Only the pictures are to be omitted; everything else in the listing must be reproduced exactly.
+++ Material for the task
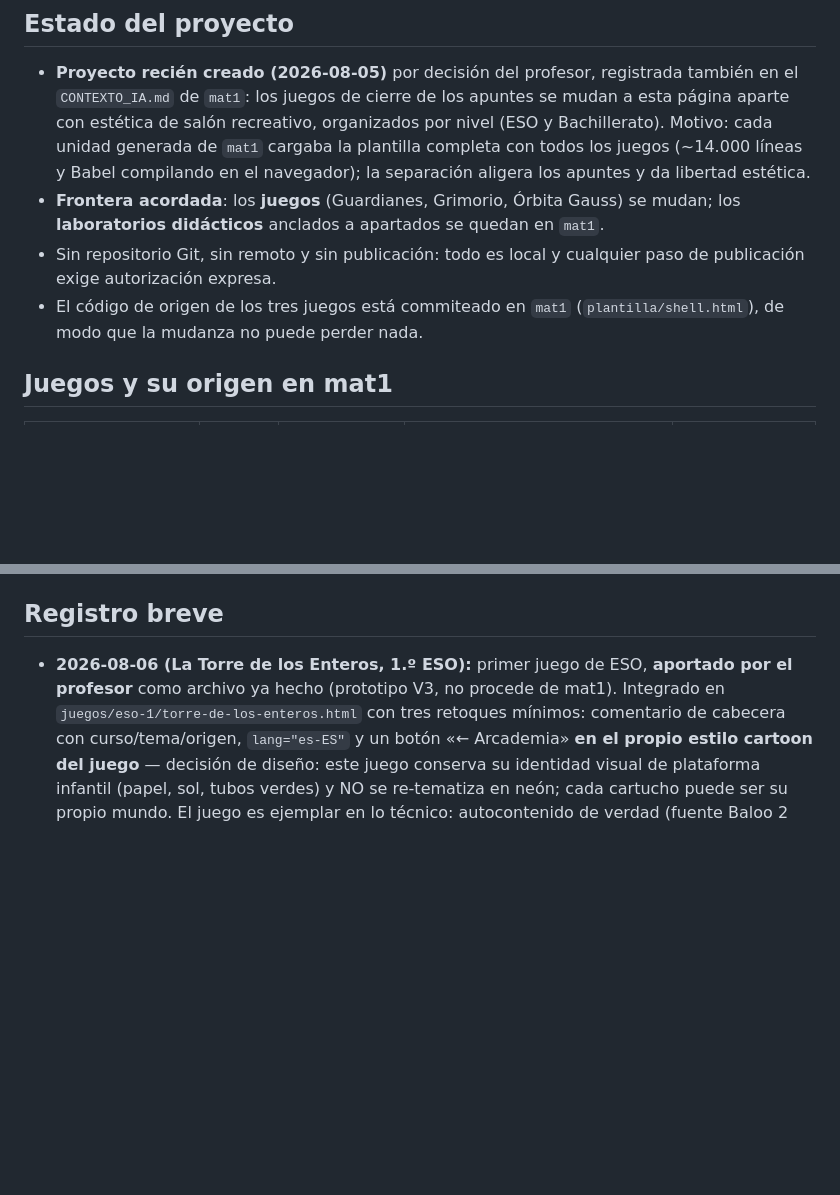
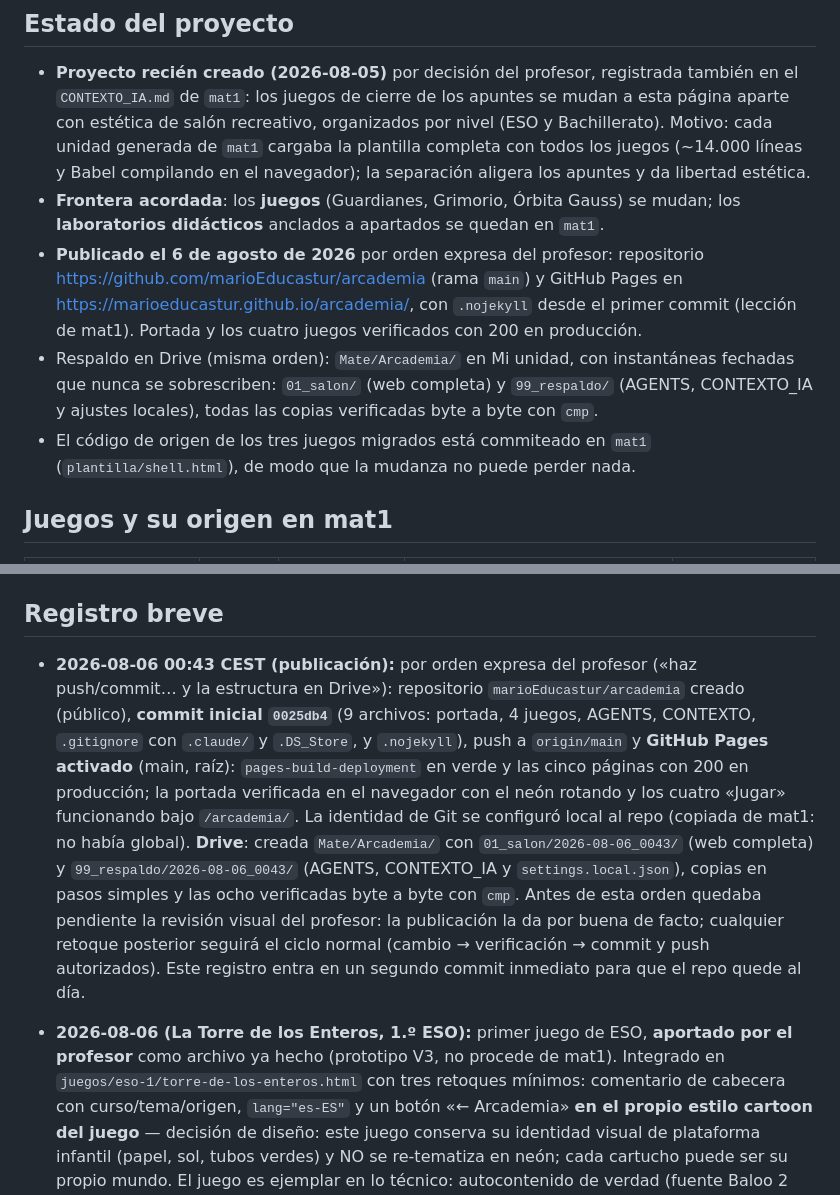
Before and after one commit to marioEducastur/arcademia, a Markdown page: CONTEXTO_IA.md, 2 parts joined by grey strips. Rendered like a GitHub page; blank space fills up the shorter version.

Commit message:
Relevo al día tras la publicación
Registra en CONTEXTO_IA.md la creación del repositorio, el push, la
activación de GitHub Pages verificada en producción y la estructura
de respaldo fechada en Drive.

Co-Authored-By: Claude Fable 5 <noreply@anthropic.com>

```diff
--- a/CONTEXTO_IA.md
+++ b/CONTEXTO_IA.md
@@ -24,10 +24,18 @@ vigente, las decisiones aún no convertidas en reglas y los pendientes.
 - **Frontera acordada**: los **juegos** (Guardianes, Grimorio, Órbita Gauss)
   se mudan; los **laboratorios didácticos** anclados a apartados se quedan
   en `mat1`.
-- Sin repositorio Git, sin remoto y sin publicación: todo es local y
-  cualquier paso de publicación exige autorización expresa.
-- El código de origen de los tres juegos está commiteado en `mat1`
-  (`plantilla/shell.html`), de modo que la mudanza no puede perder nada.
+- **Publicado el 6 de agosto de 2026** por orden expresa del profesor:
+  repositorio <https://github.com/marioEducastur/arcademia> (rama `main`)
+  y GitHub Pages en <https://marioeducastur.github.io/arcademia/>, con
+  `.nojekyll` desde el primer commit (lección de mat1). Portada y los
+  cuatro juegos verificados con 200 en producción.
+- Respaldo en Drive (misma orden): `Mate/Arcademia/` en Mi unidad, con
+  instantáneas fechadas que nunca se sobrescriben: `01_salon/` (web
+  completa) y `99_respaldo/` (AGENTS, CONTEXTO_IA y ajustes locales),
+  todas las copias verificadas byte a byte con `cmp`.
+- El código de origen de los tres juegos migrados está commiteado en
+  `mat1` (`plantilla/shell.html`), de modo que la mudanza no puede perder
+  nada.
 
 ## Juegos y su origen en mat1
 
@@ -98,6 +106,25 @@ Enlaces «Aprende esto en…» hacia los apuntes:
    Arcademia, `mat1` no se toca.**
 
 ## Registro breve
+
+- **2026-08-06 00:43 CEST (publicación):** por orden expresa del profesor
+  («haz push/commit… y la estructura en Drive»): repositorio
+  `marioEducastur/arcademia` creado (público), **commit inicial
+  `0025db4`** (9 archivos: portada, 4 juegos, AGENTS, CONTEXTO,
+  `.gitignore` con `.claude/` y `.DS_Store`, y `.nojekyll`), push a
+  `origin/main` y **GitHub Pages activado** (main, raíz):
+  `pages-build-deployment` en verde y las cinco páginas con 200 en
+  producción; la portada verificada en el navegador con el neón rotando
+  y los cuatro «Jugar» funcionando bajo `/arcademia/`. La identidad de
+  Git se configuró local al repo (copiada de mat1: no había global).
+  **Drive**: creada `Mate/Arcademia/` con `01_salon/2026-08-06_0043/`
+  (web completa) y `99_respaldo/2026-08-06_0043/` (AGENTS, CONTEXTO_IA
+  y `settings.local.json`), copias en pasos simples y las ocho
+  verificadas byte a byte con `cmp`. Antes de esta orden quedaba
+  pendiente la revisión visual del profesor: la publicación la da por
+  buena de facto; cualquier retoque posterior seguirá el ciclo normal
+  (cambio → verificación → commit y push autorizados). Este registro
+  entra en un segundo commit inmediato para que el repo quede al día.
 
 - **2026-08-06 (La Torre de los Enteros, 1.º ESO):** primer juego de ESO,
   **aportado por el profesor** como archivo ya hecho (prototipo V3, no
```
++++++
§ **Response to this task**
Before and after one commit to marioEducastur/arcademia, a Markdown page: CONTEXTO_IA.md, 2 parts joined by grey strips. Rendered like a GitHub page; blank space fills up the shorter version.

Commit message:
Relevo al día tras la publicación
Registra en CONTEXTO_IA.md la creación del repositorio, el push, la
activación de GitHub Pages verificada en producción y la estructura
de respaldo fechada en Drive.

Co-Authored-By: Claude Fable 5 <noreply@anthropic.com>

```diff
--- a/CONTEXTO_IA.md
+++ b/CONTEXTO_IA.md
@@ -24,10 +24,18 @@ vigente, las decisiones aún no convertidas en reglas y los pendientes.
 - **Frontera acordada**: los **juegos** (Guardianes, Grimorio, Órbita Gauss)
   se mudan; los **laboratorios didácticos** anclados a apartados se quedan
   en `mat1`.
-- Sin repositorio Git, sin remoto y sin publicación: todo es local y
-  cualquier paso de publicación exige autorización expresa.
-- El código de origen de los tres juegos está commiteado en `mat1`
-  (`plantilla/shell.html`), de modo que la mudanza no puede perder nada.
+- **Publicado el 6 de agosto de 2026** por orden expresa del profesor:
+  repositorio <https://github.com/marioEducastur/arcademia> (rama `main`)
+  y GitHub Pages en <https://marioeducastur.github.io/arcademia/>, con
+  `.nojekyll` desde el primer commit (lección de mat1). Portada y los
+  cuatro juegos verificados con 200 en producción.
+- Respaldo en Drive (misma orden): `Mate/Arcademia/` en Mi unidad, con
+  instantáneas fechadas que nunca se sobrescriben: `01_salon/` (web
+  completa) y `99_respaldo/` (AGENTS, CONTEXTO_IA y ajustes locales),
+  todas las copias verificadas byte a byte con `cmp`.
+- El código de origen de los tres juegos migrados está commiteado en
+  `mat1` (`plantilla/shell.html`), de modo que la mudanza no puede perder
+  nada.
 
 ## Juegos y su origen en mat1
 
@@ -98,6 +106,25 @@ Enlaces «Aprende esto en…» hacia los apuntes:
    Arcademia, `mat1` no se toca.**
 
 ## Registro breve
+
+- **2026-08-06 00:43 CEST (publicación):** por orden expresa del profesor
+  («haz push/commit… y la estructura en Drive»): repositorio
+  `marioEducastur/arcademia` creado (público), **commit inicial
+  `0025db4`** (9 archivos: portada, 4 juegos, AGENTS, CONTEXTO,
+  `.gitignore` con `.claude/` y `.DS_Store`, y `.nojekyll`), push a
+  `origin/main` y **GitHub Pages activado** (main, raíz):
+  `pages-build-deployment` en verde y las cinco páginas con 200 en
+  producción; la portada verificada en el navegador con el neón rotando
+  y los cuatro «Jugar» funcionando bajo `/arcademia/`. La identidad de
+  Git se configuró local al repo (copiada de mat1: no había global).
+  **Drive**: creada `Mate/Arcademia/` con `01_salon/2026-08-06_0043/`
+  (web completa) y `99_respaldo/2026-08-06_0043/` (AGENTS, CONTEXTO_IA
+  y `settings.local.json`), copias en pasos simples y las ocho
+  verificadas byte a byte con `cmp`. Antes de esta orden quedaba
+  pendiente la revisión visual del profesor: la publicación la da por
+  buena de facto; cualquier retoque posterior seguirá el ciclo normal
+  (cambio → verificación → commit y push autorizados). Este registro
+  entra en un segundo commit inmediato para que el repo quede al día.
 
 - **2026-08-06 (La Torre de los Enteros, 1.º ESO):** primer juego de ESO,
   **aportado por el profesor** como archivo ya hecho (prototipo V3, no
```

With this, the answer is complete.